## Material for the task
▽

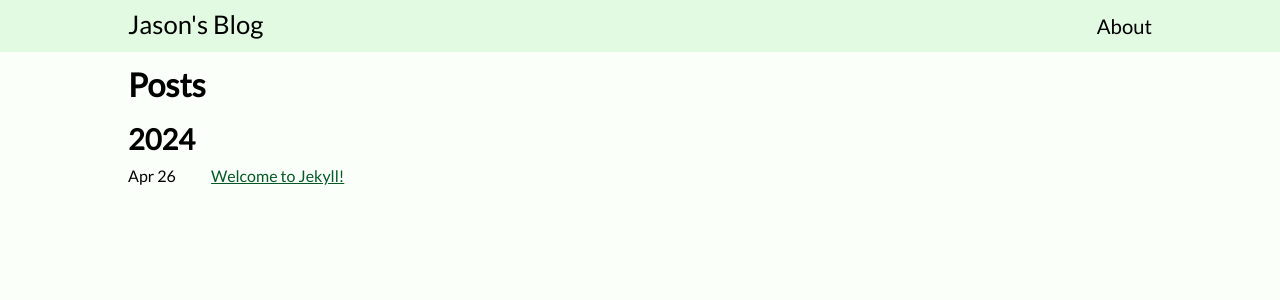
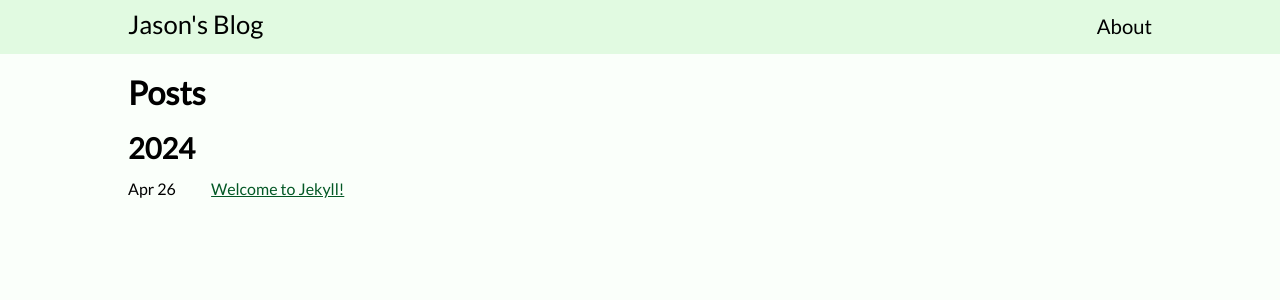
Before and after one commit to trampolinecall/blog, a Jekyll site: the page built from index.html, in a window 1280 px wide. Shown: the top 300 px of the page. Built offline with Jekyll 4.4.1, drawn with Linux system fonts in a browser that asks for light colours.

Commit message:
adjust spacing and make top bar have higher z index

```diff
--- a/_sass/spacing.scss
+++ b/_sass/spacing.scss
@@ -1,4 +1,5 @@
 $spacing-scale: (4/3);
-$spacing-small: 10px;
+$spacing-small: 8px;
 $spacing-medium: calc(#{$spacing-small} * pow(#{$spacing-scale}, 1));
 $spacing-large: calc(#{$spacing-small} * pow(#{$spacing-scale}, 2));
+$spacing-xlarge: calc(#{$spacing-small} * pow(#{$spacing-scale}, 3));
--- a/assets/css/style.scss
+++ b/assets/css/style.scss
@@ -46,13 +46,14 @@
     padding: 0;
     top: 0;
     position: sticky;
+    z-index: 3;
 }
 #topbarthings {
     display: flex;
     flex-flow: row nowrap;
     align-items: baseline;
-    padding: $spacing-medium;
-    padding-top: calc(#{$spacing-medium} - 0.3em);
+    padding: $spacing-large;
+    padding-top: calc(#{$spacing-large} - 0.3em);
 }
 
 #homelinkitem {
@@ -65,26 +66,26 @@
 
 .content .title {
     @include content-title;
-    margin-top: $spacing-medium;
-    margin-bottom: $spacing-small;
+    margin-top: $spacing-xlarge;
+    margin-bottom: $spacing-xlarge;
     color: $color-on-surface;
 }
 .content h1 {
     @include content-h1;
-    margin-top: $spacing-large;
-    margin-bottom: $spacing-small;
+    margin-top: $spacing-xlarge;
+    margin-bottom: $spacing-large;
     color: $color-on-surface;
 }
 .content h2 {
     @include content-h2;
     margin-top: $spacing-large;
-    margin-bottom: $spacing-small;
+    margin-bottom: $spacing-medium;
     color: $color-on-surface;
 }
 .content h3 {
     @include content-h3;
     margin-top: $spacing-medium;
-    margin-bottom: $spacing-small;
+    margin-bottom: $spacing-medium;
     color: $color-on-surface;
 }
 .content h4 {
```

△

## Work order
Search the entries for the word "calc" and copy every line that has it.

## Your response
 $spacing-medium: calc(#{$spacing-small} * pow(#{$spacing-scale}, 1));
 $spacing-large: calc(#{$spacing-small} * pow(#{$spacing-scale}, 2));
+$spacing-xlarge: calc(#{$spacing-small} * pow(#{$spacing-scale}, 3));
-    padding-top: calc(#{$spacing-medium} - 0.3em);
+    padding-top: calc(#{$spacing-large} - 0.3em);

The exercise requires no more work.